Grassy Narrows is a small First Nations community in remote Northern Ontario. According to their website, they are an Ojibwa community who identify as the Asubpeeschoseeewagong First Nation. Their Reserve has fewer than 1000 members. Under Treaty 3, signed in 1873, they were given a large area of land which they were allowed rights to hunt, trap and fish. Between 1876 and 1969, the Residential School system had disrupted much of their culture, and they became increasingly marginalized from their traditional resources and lifestyles.
Image of the Grassy Narrows community today. Source: https://news.vice.com
To make matters worse, much of the land and waters Grassy Narrow’s members still hold today has been destroyed by logging and private industry. Between 1962 and 1970, Dryden Chemicals Ltd dumped almost 10 tons of mercury-laden waste into the English-Wabigoon river system. The toxic sludge eventually made its way into Lake Winnipeg. For almost 50 years, the two First Nations communities in this region have suffered from mercury poisoning, loss of important food resources, and loss of jobs and a steadily declining economy. Dryden Chemical has denied any accountability for their actions, claiming that mercury present in the water is due to natural sources, and that factory effluent is only a small percent of the mercury present. While the Federal government has paid close to $9 million to Grassy Narrows for social services and economic development initiatives, Ontario has contributed little to the community. Through it all, the Province of Ontario has shrugged off any responsibility they might have for clean-up costs and financial support to Grassy Narrows.
Dryden Chemical Paper Mill. Source: https://commons.wikimedia.org/w/index.php?curid=10536091
More than 50 years later, several members of Grassy Narrows made the long bus ride to Toronto. On June 2, 2016, Grassy Narrows joined over 2500 supporters at Queen’s Park, in front of the Provincial Parliament Building. There, people rallied and marched in support of Grassy Narrows.
Parliament building at Queen’s Park, in Toronto, Ontario. Source: Paul Stephany, 2016.

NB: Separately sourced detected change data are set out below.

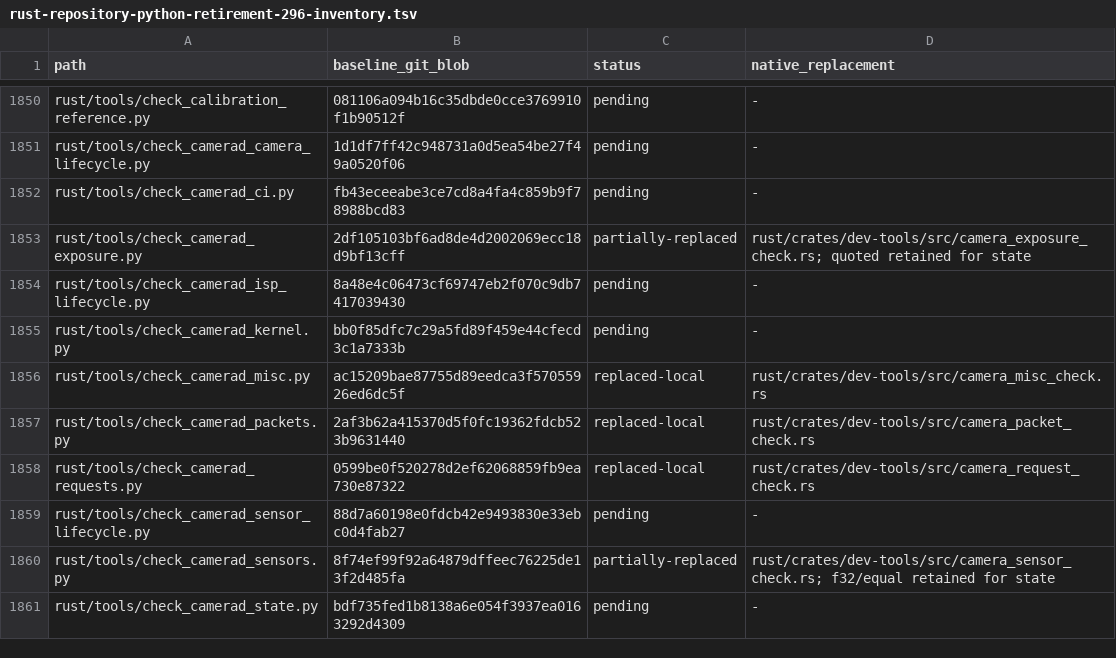
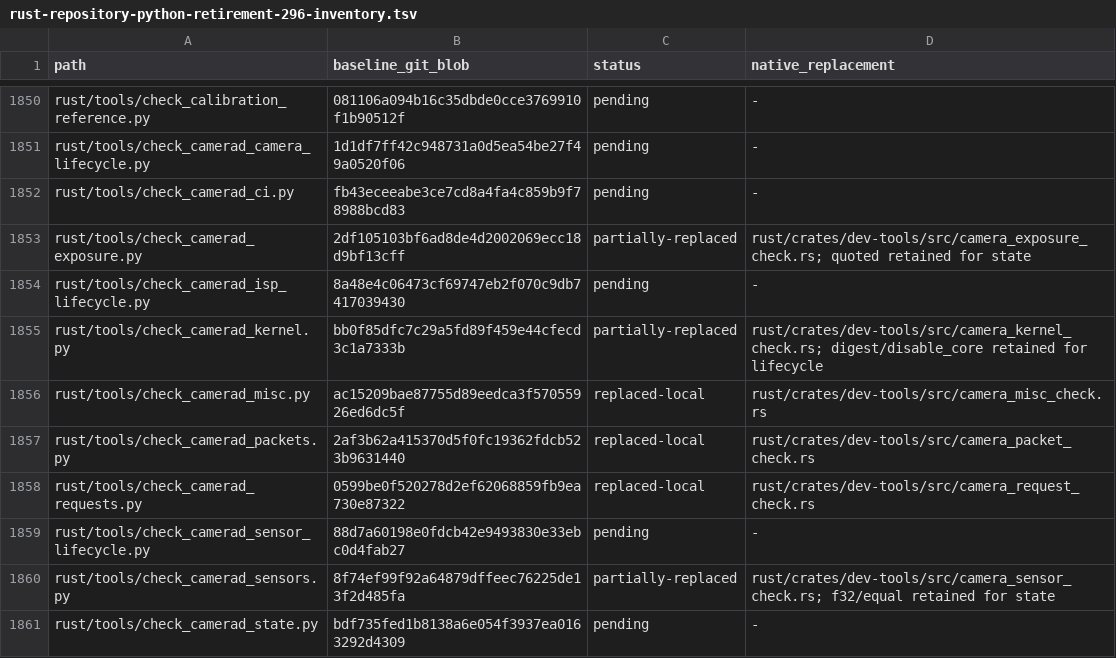
Before and after one commit to bin9208/openpilot-rust, a TSV file: docs/naver/rust-repository-python-retirement-296-inventory.tsv, drawn as a sheet; only a part is shown, gaps mark what is left out.

Commit message:
feat(tools): migrate kernel comparison and preserve child input (#296)

```diff
--- a/docs/naver/rust-repository-python-retirement-296-inventory.tsv
+++ b/docs/naver/rust-repository-python-retirement-296-inventory.tsv
@@ -1854,3 +1854,3 @@ rust/tools/check_camerad_exposure.py	2df105103bf6ad8de4d2002069ecc18d9bf13cff	pa
 rust/tools/check_camerad_isp_lifecycle.py	8a48e4c06473cf69747eb2f070c9db7417039430	pending	-
-rust/tools/check_camerad_kernel.py	bb0f85dfc7c29a5fd89f459e44cfecd3c1a7333b	pending	-
+rust/tools/check_camerad_kernel.py	bb0f85dfc7c29a5fd89f459e44cfecd3c1a7333b	partially-replaced	rust/crates/dev-tools/src/camera_kernel_check.rs; digest/disable_core retained for lifecycle
 rust/tools/check_camerad_misc.py	ac15209bae87755d89eedca3f57055926ed6dc5f	replaced-local	rust/crates/dev-tools/src/camera_misc_check.rs
```
Also changed, not shown: 18 other files.
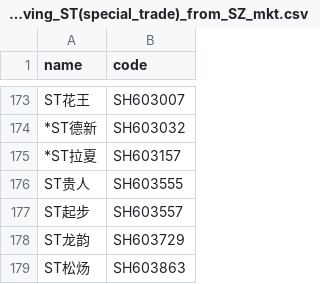
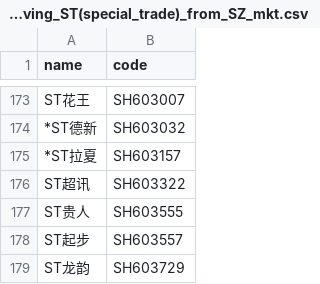
Before and after one commit to li-yong/result, a CSV file: garbage_latest_removing_ST(special_trade)_from_SZ_mkt.csv, drawn as a sheet; only a part is shown, gaps mark what is left out; the shorter side is filled out with more unchanged rows.

```diff
--- a/garbage_latest_removing_ST(special_trade)_from_SZ_mkt.csv
+++ b/garbage_latest_removing_ST(special_trade)_from_SZ_mkt.csv
@@ -175,2 +175,3 @@ ST花王,SH603007
 *ST拉夏,SH603157
+ST超讯,SH603322
 ST贵人,SH603555
```
Also changed, not shown: 2 other files.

While Premier Kathleen Wynne remained hidden away, invisible to the assembled audience, Grassy Narrows elders and youth educated those assembled on this shameful story in Ontario history. As of now, no clean-up of the mercury has occurred. Even though scientists support research which shows that clean up of the area is possible, the Ontario government still insists that more study and analysis is necessary. Meanwhile, Grassy Narrows community members are still sickened, dying, and poverty stricken!
What is clear is that, while scientific and community commitment to water cleanup is intact, political will remains ambiguous. The story of Grassy Narrows needs to be told and retold, until the government of Ontario is forced to listen and finally collaborate with this community to make the waters and people healthy once again!
After the rally, Grassy Narrows members, along with supporters and allies, flooded the streets and marched from Queen’s Park to Allan Gardens – just over two kilometers away. The street was blocked off, and all traffic halted, as the growing surge of concerned citizens walked and chanted the entire way. One by one, each person symbolically turned away from a government intent on ignoring the voices of the people, and began their first steps toward Ottawa. Discontent with Ontario’s response to their plight, Grassy Narrows stands poised to once again tell their story to Justin Trudeau – forcing him remain accountable to his promises to begin reconciling past injustices with First Nations groups across Canada.
This last Thursday, a few voices joined with a swelling number of voices – telling a story which must be heard – and even more importantly, MUST be acted upon. This is a story which needs to be removed from the back shelves once and for all. Perhaps, finally, we will begin listening to each of these stories – and acting as a Nation who is truly concerned with redressing the harmful chapters of our collective history!
For now, this is Spatial Integrity – making the invisible, visible!